| WORKING DATA |
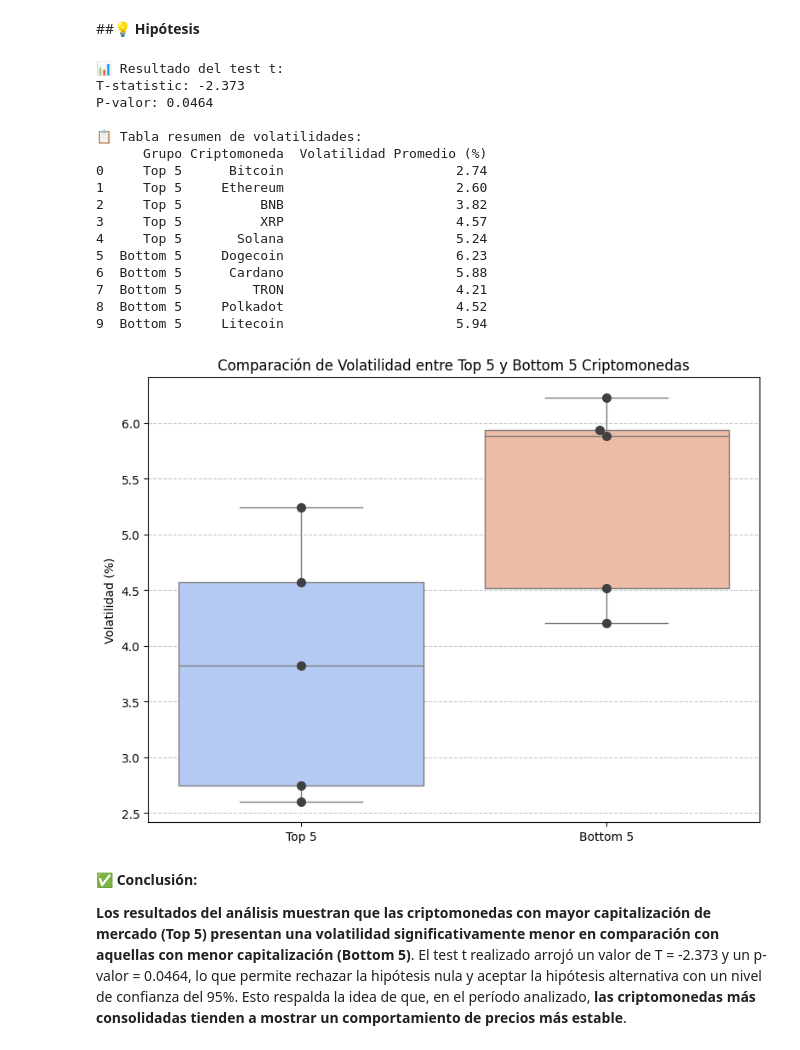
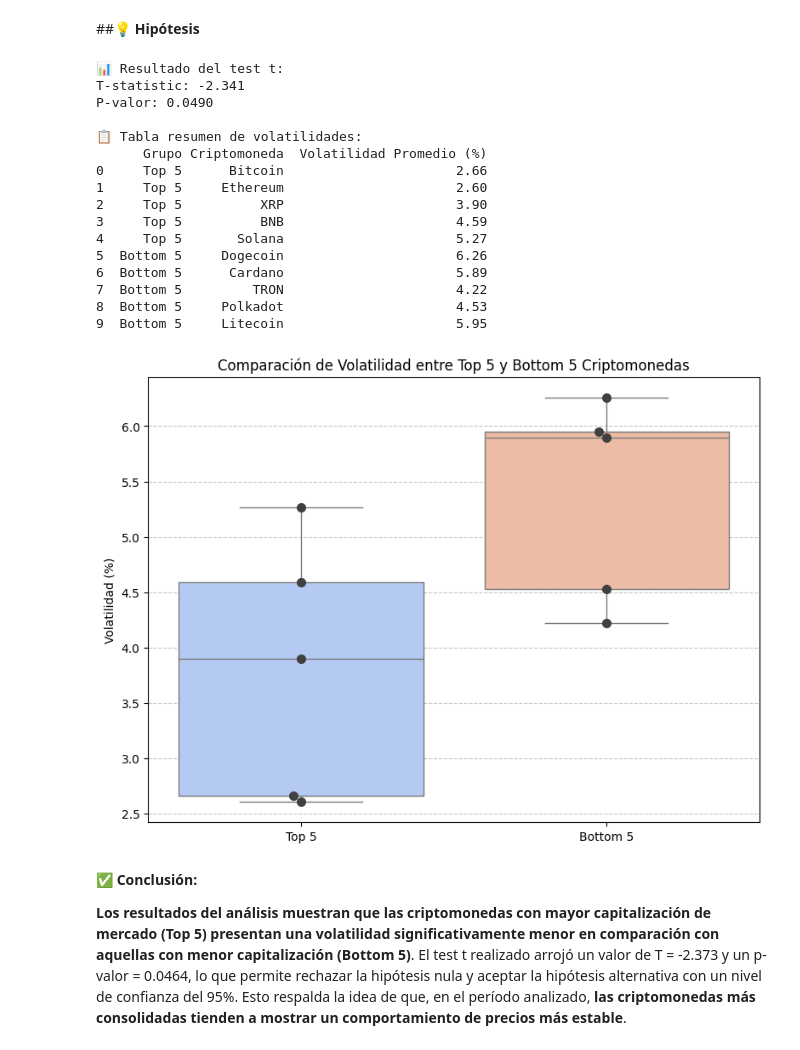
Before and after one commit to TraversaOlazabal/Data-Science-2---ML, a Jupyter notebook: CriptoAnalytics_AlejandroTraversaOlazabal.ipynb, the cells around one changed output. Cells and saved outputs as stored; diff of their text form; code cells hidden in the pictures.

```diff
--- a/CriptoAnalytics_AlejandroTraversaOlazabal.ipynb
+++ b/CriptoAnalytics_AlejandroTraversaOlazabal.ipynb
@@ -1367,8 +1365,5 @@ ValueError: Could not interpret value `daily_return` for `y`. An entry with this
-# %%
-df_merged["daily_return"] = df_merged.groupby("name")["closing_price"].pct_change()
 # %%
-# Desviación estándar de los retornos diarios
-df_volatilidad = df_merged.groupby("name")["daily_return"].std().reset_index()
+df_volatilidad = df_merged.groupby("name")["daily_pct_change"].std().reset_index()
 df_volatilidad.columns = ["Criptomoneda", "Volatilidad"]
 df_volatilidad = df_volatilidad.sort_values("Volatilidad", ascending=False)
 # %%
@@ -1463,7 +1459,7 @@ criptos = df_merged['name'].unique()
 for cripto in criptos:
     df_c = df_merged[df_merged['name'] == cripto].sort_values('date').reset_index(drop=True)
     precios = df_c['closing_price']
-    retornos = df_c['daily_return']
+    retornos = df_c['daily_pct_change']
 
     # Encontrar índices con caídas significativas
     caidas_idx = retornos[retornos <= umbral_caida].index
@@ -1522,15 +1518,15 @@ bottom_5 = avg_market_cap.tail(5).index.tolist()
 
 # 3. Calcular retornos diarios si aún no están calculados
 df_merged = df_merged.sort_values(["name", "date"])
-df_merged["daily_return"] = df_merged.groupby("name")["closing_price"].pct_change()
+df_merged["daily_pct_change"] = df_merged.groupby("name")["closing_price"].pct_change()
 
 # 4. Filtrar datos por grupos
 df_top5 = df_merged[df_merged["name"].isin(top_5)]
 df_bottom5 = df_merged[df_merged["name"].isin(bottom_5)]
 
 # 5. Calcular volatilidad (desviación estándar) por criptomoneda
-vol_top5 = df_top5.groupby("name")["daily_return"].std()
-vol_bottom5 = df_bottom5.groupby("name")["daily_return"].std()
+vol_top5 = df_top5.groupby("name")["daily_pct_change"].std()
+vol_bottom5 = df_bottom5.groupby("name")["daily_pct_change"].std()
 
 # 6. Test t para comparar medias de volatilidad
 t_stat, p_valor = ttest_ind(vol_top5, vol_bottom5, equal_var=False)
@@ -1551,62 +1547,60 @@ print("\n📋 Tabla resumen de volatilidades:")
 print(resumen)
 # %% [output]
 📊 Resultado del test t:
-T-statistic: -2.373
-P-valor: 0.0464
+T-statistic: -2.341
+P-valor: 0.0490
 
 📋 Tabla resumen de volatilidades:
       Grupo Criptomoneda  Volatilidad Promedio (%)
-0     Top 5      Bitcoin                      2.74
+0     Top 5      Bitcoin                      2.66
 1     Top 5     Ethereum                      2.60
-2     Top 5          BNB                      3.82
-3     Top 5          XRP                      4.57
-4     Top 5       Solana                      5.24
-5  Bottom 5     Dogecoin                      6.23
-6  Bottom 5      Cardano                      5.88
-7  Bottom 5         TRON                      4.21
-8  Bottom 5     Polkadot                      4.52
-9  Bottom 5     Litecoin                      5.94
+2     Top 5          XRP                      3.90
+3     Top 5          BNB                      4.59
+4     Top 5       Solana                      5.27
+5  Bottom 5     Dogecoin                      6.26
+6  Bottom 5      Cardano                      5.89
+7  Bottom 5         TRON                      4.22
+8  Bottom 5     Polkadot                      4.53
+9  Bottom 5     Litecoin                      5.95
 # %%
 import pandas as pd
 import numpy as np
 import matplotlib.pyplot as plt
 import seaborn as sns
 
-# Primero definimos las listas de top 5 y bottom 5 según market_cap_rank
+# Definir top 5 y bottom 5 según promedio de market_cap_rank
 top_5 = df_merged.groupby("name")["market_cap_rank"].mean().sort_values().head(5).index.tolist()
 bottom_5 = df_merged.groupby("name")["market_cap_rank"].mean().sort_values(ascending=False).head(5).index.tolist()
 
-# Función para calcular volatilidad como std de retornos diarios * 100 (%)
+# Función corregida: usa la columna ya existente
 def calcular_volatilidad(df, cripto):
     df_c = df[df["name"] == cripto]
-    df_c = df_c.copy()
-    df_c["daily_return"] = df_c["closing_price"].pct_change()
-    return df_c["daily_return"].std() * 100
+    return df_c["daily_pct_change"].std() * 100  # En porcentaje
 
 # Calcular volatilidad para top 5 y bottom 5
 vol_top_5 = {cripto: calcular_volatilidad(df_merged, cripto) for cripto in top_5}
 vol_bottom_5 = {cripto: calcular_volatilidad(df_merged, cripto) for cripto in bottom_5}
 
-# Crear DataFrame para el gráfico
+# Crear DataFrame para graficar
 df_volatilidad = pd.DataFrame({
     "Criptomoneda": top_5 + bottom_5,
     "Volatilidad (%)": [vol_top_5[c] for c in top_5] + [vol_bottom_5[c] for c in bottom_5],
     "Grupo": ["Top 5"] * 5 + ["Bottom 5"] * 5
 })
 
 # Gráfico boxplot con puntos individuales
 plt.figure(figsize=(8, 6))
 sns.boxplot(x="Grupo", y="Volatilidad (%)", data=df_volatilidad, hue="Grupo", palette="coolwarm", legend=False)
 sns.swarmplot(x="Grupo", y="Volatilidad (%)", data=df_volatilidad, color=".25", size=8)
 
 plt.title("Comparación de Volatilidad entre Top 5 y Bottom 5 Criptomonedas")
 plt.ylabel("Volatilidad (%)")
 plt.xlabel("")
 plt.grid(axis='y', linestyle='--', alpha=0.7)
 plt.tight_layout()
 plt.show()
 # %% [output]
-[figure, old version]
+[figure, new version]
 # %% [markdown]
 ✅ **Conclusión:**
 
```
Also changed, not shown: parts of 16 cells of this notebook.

| REQUIRED WORK |
Would you please output each record exactly, leaving the images out?

| SOLUTION |
Before and after one commit to TraversaOlazabal/Data-Science-2---ML, a Jupyter notebook: CriptoAnalytics_AlejandroTraversaOlazabal.ipynb, the cells around one changed output. Cells and saved outputs as stored; diff of their text form; code cells hidden in the pictures.

```diff
--- a/CriptoAnalytics_AlejandroTraversaOlazabal.ipynb
+++ b/CriptoAnalytics_AlejandroTraversaOlazabal.ipynb
@@ -1367,8 +1365,5 @@ ValueError: Could not interpret value `daily_return` for `y`. An entry with this
-# %%
-df_merged["daily_return"] = df_merged.groupby("name")["closing_price"].pct_change()
 # %%
-# Desviación estándar de los retornos diarios
-df_volatilidad = df_merged.groupby("name")["daily_return"].std().reset_index()
+df_volatilidad = df_merged.groupby("name")["daily_pct_change"].std().reset_index()
 df_volatilidad.columns = ["Criptomoneda", "Volatilidad"]
 df_volatilidad = df_volatilidad.sort_values("Volatilidad", ascending=False)
 # %%
@@ -1463,7 +1459,7 @@ criptos = df_merged['name'].unique()
 for cripto in criptos:
     df_c = df_merged[df_merged['name'] == cripto].sort_values('date').reset_index(drop=True)
     precios = df_c['closing_price']
-    retornos = df_c['daily_return']
+    retornos = df_c['daily_pct_change']
 
     # Encontrar índices con caídas significativas
     caidas_idx = retornos[retornos <= umbral_caida].index
@@ -1522,15 +1518,15 @@ bottom_5 = avg_market_cap.tail(5).index.tolist()
 
 # 3. Calcular retornos diarios si aún no están calculados
 df_merged = df_merged.sort_values(["name", "date"])
-df_merged["daily_return"] = df_merged.groupby("name")["closing_price"].pct_change()
+df_merged["daily_pct_change"] = df_merged.groupby("name")["closing_price"].pct_change()
 
 # 4. Filtrar datos por grupos
 df_top5 = df_merged[df_merged["name"].isin(top_5)]
 df_bottom5 = df_merged[df_merged["name"].isin(bottom_5)]
 
 # 5. Calcular volatilidad (desviación estándar) por criptomoneda
-vol_top5 = df_top5.groupby("name")["daily_return"].std()
-vol_bottom5 = df_bottom5.groupby("name")["daily_return"].std()
+vol_top5 = df_top5.groupby("name")["daily_pct_change"].std()
+vol_bottom5 = df_bottom5.groupby("name")["daily_pct_change"].std()
 
 # 6. Test t para comparar medias de volatilidad
 t_stat, p_valor = ttest_ind(vol_top5, vol_bottom5, equal_var=False)
@@ -1551,62 +1547,60 @@ print("\n📋 Tabla resumen de volatilidades:")
 print(resumen)
 # %% [output]
 📊 Resultado del test t:
-T-statistic: -2.373
-P-valor: 0.0464
+T-statistic: -2.341
+P-valor: 0.0490
 
 📋 Tabla resumen de volatilidades:
       Grupo Criptomoneda  Volatilidad Promedio (%)
-0     Top 5      Bitcoin                      2.74
+0     Top 5      Bitcoin                      2.66
 1     Top 5     Ethereum                      2.60
-2     Top 5          BNB                      3.82
-3     Top 5          XRP                      4.57
-4     Top 5       Solana                      5.24
-5  Bottom 5     Dogecoin                      6.23
-6  Bottom 5      Cardano                      5.88
-7  Bottom 5         TRON                      4.21
-8  Bottom 5     Polkadot                      4.52
-9  Bottom 5     Litecoin                      5.94
+2     Top 5          XRP                      3.90
+3     Top 5          BNB                      4.59
+4     Top 5       Solana                      5.27
+5  Bottom 5     Dogecoin                      6.26
+6  Bottom 5      Cardano                      5.89
+7  Bottom 5         TRON                      4.22
+8  Bottom 5     Polkadot                      4.53
+9  Bottom 5     Litecoin                      5.95
 # %%
 import pandas as pd
 import numpy as np
 import matplotlib.pyplot as plt
 import seaborn as sns
 
-# Primero definimos las listas de top 5 y bottom 5 según market_cap_rank
+# Definir top 5 y bottom 5 según promedio de market_cap_rank
 top_5 = df_merged.groupby("name")["market_cap_rank"].mean().sort_values().head(5).index.tolist()
 bottom_5 = df_merged.groupby("name")["market_cap_rank"].mean().sort_values(ascending=False).head(5).index.tolist()
 
-# Función para calcular volatilidad como std de retornos diarios * 100 (%)
+# Función corregida: usa la columna ya existente
 def calcular_volatilidad(df, cripto):
     df_c = df[df["name"] == cripto]
-    df_c = df_c.copy()
-    df_c["daily_return"] = df_c["closing_price"].pct_change()
-    return df_c["daily_return"].std() * 100
+    return df_c["daily_pct_change"].std() * 100  # En porcentaje
 
 # Calcular volatilidad para top 5 y bottom 5
 vol_top_5 = {cripto: calcular_volatilidad(df_merged, cripto) for cripto in top_5}
 vol_bottom_5 = {cripto: calcular_volatilidad(df_merged, cripto) for cripto in bottom_5}
 
-# Crear DataFrame para el gráfico
+# Crear DataFrame para graficar
 df_volatilidad = pd.DataFrame({
     "Criptomoneda": top_5 + bottom_5,
     "Volatilidad (%)": [vol_top_5[c] for c in top_5] + [vol_bottom_5[c] for c in bottom_5],
     "Grupo": ["Top 5"] * 5 + ["Bottom 5"] * 5
 })
 
 # Gráfico boxplot con puntos individuales
 plt.figure(figsize=(8, 6))
 sns.boxplot(x="Grupo", y="Volatilidad (%)", data=df_volatilidad, hue="Grupo", palette="coolwarm", legend=False)
 sns.swarmplot(x="Grupo", y="Volatilidad (%)", data=df_volatilidad, color=".25", size=8)
 
 plt.title("Comparación de Volatilidad entre Top 5 y Bottom 5 Criptomonedas")
 plt.ylabel("Volatilidad (%)")
 plt.xlabel("")
 plt.grid(axis='y', linestyle='--', alpha=0.7)
 plt.tight_layout()
 plt.show()
 # %% [output]
-[figure, old version]
+[figure, new version]
 # %% [markdown]
 ✅ **Conclusión:**
 
```
Also changed, not shown: parts of 16 cells of this notebook.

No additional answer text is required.